ABOUT THIS EXERCISE:
For the listing below, count the lines that contain "document" and report only the number.

SUPPLIED RECORDS:
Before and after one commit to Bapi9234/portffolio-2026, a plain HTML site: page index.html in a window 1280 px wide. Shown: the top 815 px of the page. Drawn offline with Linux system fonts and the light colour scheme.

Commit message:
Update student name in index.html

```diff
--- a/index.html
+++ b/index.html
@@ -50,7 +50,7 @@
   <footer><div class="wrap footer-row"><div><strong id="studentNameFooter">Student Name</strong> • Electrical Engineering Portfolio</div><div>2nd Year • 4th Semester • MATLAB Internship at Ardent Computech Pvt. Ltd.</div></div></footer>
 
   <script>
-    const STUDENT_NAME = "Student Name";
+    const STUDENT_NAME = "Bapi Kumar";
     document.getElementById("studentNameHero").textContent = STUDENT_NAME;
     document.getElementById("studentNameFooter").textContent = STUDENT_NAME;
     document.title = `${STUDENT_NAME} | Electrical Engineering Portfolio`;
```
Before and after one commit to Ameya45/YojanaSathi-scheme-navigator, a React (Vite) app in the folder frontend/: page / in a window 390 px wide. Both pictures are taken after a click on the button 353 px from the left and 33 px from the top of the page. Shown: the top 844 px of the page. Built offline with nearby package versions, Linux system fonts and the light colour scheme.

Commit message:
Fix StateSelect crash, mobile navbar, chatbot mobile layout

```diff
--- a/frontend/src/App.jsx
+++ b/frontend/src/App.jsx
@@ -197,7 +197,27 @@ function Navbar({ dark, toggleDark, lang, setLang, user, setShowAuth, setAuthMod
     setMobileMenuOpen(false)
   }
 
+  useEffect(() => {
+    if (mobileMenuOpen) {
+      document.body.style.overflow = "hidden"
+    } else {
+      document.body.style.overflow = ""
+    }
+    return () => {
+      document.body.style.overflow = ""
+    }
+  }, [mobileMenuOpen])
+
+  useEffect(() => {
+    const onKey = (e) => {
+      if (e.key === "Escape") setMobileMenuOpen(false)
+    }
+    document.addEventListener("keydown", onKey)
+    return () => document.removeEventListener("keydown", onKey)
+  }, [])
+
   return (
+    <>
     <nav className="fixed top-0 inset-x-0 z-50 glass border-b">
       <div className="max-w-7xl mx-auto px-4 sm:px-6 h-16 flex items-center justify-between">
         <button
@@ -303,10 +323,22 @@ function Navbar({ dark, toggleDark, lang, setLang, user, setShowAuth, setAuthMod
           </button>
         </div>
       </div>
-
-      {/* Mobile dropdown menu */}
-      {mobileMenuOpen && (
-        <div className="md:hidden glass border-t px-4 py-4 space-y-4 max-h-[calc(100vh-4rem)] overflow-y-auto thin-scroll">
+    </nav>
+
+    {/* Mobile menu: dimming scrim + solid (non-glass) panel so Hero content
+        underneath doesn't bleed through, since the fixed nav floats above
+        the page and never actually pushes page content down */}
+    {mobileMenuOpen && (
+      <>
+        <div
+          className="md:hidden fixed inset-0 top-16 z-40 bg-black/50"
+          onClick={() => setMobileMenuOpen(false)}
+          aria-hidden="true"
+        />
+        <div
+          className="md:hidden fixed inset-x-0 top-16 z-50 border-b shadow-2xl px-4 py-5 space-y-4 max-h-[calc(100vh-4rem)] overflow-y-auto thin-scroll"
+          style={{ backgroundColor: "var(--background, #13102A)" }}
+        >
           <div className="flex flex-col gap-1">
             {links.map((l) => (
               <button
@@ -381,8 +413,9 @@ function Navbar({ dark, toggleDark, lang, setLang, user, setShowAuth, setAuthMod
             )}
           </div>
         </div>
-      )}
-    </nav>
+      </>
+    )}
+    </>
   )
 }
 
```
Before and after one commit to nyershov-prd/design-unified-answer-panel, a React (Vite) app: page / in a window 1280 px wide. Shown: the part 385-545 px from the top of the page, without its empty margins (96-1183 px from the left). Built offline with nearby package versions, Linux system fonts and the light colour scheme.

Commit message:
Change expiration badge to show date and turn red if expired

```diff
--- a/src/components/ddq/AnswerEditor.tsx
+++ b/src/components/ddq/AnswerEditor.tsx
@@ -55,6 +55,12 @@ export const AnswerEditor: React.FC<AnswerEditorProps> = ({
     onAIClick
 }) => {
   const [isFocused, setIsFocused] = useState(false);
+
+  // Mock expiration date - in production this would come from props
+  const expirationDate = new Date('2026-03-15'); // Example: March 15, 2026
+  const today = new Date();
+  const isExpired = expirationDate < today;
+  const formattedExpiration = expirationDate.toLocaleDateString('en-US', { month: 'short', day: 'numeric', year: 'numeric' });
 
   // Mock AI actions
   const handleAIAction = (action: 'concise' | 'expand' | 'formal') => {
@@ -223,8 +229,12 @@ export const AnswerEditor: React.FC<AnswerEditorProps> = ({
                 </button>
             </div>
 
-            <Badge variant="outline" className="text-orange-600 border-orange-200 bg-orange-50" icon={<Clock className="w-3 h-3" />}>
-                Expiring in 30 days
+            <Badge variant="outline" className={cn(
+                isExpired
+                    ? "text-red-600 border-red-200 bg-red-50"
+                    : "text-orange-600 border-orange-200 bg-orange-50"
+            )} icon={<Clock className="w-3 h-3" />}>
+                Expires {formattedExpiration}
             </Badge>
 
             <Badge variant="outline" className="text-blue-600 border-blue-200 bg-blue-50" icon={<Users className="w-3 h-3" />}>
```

RESPONSE AREA:
8